“Bond, James Bond” – those immortal lines spoken by Sean Connery in the 1962 movie, Dr No introduced the film going public to that suave British secret agent.
As a youngster growing up in the sixties, superspy James Bond was such an appealing character to me, and although, I was a tad too young to see Dr No at the cinema at the time, I did get to see the second film in the series, From Russia with Love. However, it was the third film in the series, Goldfinger that had me hooked. To my young mind, Goldfinger was a much more appealing film. It looked glossy and expensive, and Bond was at his coolest. But, there was something even cooler that made its debut in that film – the gadget-laden Aston Martin DB5.
Like most young lads who collected model cars, I really wanted a toy replica of Bond’s DB5, and in October, 1965 Corgi released their gold painted 1/46 scale die-cast model of the iconic sports roadster, numbered 261. Why gold when the film version is silver? The reason was apparently that the men from Corgi reckoned people would think the model would look unpainted. This was rectified however, when the model was retooled for Corgi’s later and slightly larger C 270 silver version.
Considering it was so small, a mere 97mm the Corgi engineers had 261 packed with features operated at the flick of several switches. Flick one of the side switches and the front over riders and .303 machine guns would pop out.
Push the twin exhausts at the rear and the bullet proof shield flicks up.

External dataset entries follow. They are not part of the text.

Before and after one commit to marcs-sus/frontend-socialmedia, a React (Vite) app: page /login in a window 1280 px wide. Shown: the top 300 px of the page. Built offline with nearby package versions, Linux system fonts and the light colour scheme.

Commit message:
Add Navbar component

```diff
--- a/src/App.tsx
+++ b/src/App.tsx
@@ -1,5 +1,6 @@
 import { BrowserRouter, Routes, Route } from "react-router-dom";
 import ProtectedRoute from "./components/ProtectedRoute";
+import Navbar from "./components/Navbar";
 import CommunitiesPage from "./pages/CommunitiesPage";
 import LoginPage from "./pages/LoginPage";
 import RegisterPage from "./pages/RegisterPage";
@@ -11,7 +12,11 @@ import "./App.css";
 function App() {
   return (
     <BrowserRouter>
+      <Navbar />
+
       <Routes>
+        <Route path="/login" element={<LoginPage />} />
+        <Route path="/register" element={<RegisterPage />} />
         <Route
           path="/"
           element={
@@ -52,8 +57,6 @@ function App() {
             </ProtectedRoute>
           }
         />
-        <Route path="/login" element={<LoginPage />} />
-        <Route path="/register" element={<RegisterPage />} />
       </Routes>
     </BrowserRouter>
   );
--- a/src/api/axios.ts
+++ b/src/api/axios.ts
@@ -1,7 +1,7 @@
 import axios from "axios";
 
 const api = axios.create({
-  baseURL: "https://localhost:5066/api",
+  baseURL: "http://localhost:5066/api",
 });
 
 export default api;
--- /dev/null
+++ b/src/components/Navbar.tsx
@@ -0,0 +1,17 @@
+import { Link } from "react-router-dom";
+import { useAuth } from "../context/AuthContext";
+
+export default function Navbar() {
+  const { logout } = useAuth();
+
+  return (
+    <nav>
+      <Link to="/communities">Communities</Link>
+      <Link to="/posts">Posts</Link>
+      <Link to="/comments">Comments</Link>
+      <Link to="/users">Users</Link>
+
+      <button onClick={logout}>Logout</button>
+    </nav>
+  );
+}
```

Flick the other side switch and the roof tilts back allowing the ejector seat to flip up and fling the passenger, one of Goldfinger’s henchmen into the air – usually to be lost under the couch, doomed to be a victim of the Hoover!
Note that the passenger's feet are replaced with a flat section so he fits inside.
The DB5 C 261 model was actually retooled from the then discontinued Corgi DB4 C218, however it has been noted that the rear of the 261 model DB5 still retains features seen on the DB4 218, in particular a single rear petrol filler cover, instead of one each side. When the re-tooled C270 model appeared in 1968 this was corrected.
The 261 model was a massive seller, and won the Toy of the Year Award and Best Toy for Boys Award in 1965.
The packaging was pretty cool too. It comprised of a box and a display plinth, which contained the secret instruction envelope.
Inside was a peel- off 007 lapel badge, and pictorial instructions on how to operate the features. There’s also a Corgi Toys check list.
Both my plinth and box are original examples, however as I acquired each of them at different times they do show different subtle versions of the artwork.
On the plinth, the word’ ‘JAMES BOND’S’ has a black outline, whereas the box doesn’t have this.
Below is a comparison using a replica box.
The other difference on my possibly later plinth is the words ‘SECRET INSTRUCTIONS’ bordered within an arrow pointing to one end of the plinth base, apparently earlier ones don’t have this.
The gold 261 version continued until 1968 at which point Corgi introduced a slightly larger, silver version, re-numbered 270, however to me the 261 is the one I’m most fond of. I can still remember my brother and I receiving one each just prior to seeing the then latest Bond film, Thunderball at the end of our 1965 Xmas school holidays.
As a post script, Corgi (owned by Hornby these days) re-issued two models based on the original 261 but in actuality using the slightly larger 270 1/43 scaled casts , one in 2014 and one 2015 to coincide with the fiftieth anniversary of Goldfinger and Thunderball. Most are silver, although a limited number are a flat coloured gold.
My look at the CORGI JAMES BOND’S DB5 will return with the model 270